There’s a fast version and a slow version for this dish, both have their merits but I’m going for the fast version and opening a can of beans. The lentils I cook from scratch.

 

Dal Makhani

 

1 large onion

50g vegetable ghee or oil

25g fresh ginger

3 cloves garlic

2 cardamom pods

3 cloves

2tsp ground coriander

1 tsp ground cumin

1 tsp turmeric

1 can tomatoes

½ tsp salt

1 can kidney beans

200g beluga lentils

150mls coconut milk

chopped fresh coriander to serve

 

Put the lentils into a saucepan with three times the volume of water. Bring to the boil then simmer for 20-25 minutes, until the lentils are tender. Put aside.

Peel the onion then chop finely.

Heat a medium saucepan then add the vegetable ghee or oil and the onions. Cook on a medium heat without browning until they soften.

Peel and chop the ginger and garlic then stir into the onions. Bash the cardamom pods with the back of a wooden spoon so they crack open then add to the pot together with the cloves. Cook gently for a couple of minutes then add the ground coriander, ground cumin and turmeric. Stir and gently cook for a few minutes more then stir in the tomatoes and salt. Allow the sauce to come to the boil then simmer gently for 30 minutes.

Drain and rinse the kidney beans.

Add the beans, the beluga lentils and residual cooking liquid to the tomato sauce. Cook gently for 15-20 minutes. Stir in the garam masala and most of the coconut milk then taste . It’ll probably need a little more salt.
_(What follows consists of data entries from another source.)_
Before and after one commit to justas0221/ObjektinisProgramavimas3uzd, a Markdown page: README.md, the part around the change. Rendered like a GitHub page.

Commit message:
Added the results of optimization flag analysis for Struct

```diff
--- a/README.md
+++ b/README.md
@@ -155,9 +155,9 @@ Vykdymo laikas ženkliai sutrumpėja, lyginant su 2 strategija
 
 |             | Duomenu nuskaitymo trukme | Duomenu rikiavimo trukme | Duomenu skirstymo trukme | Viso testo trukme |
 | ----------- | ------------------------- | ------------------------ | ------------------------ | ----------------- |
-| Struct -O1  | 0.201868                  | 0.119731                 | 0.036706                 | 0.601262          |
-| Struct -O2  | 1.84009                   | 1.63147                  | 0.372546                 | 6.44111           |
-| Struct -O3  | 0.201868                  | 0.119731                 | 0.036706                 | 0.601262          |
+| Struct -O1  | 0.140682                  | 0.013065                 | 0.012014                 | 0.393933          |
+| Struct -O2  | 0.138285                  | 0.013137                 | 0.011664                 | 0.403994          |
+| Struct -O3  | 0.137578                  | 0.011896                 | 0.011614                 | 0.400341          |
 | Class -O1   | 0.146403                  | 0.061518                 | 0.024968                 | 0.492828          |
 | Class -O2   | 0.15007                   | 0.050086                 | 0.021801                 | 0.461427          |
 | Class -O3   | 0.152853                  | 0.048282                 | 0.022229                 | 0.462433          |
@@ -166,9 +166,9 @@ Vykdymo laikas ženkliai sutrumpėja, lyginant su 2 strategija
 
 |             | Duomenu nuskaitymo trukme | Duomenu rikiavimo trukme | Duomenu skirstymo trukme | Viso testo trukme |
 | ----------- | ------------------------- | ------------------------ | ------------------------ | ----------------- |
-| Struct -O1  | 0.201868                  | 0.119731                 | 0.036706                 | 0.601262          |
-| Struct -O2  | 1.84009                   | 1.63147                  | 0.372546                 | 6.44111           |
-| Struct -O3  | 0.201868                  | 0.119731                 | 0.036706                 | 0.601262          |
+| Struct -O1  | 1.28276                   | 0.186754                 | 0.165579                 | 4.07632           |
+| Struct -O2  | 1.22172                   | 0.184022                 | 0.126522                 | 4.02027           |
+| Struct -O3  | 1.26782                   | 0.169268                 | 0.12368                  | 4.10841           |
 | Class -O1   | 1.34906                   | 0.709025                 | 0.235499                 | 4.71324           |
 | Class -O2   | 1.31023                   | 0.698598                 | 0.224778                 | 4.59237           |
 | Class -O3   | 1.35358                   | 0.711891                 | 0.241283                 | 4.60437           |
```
If it’s too thick thin with a little water

Serve with chopped coriander and a swirl of coconut milk to garnish.

Eat with rice or mop up with naan bread.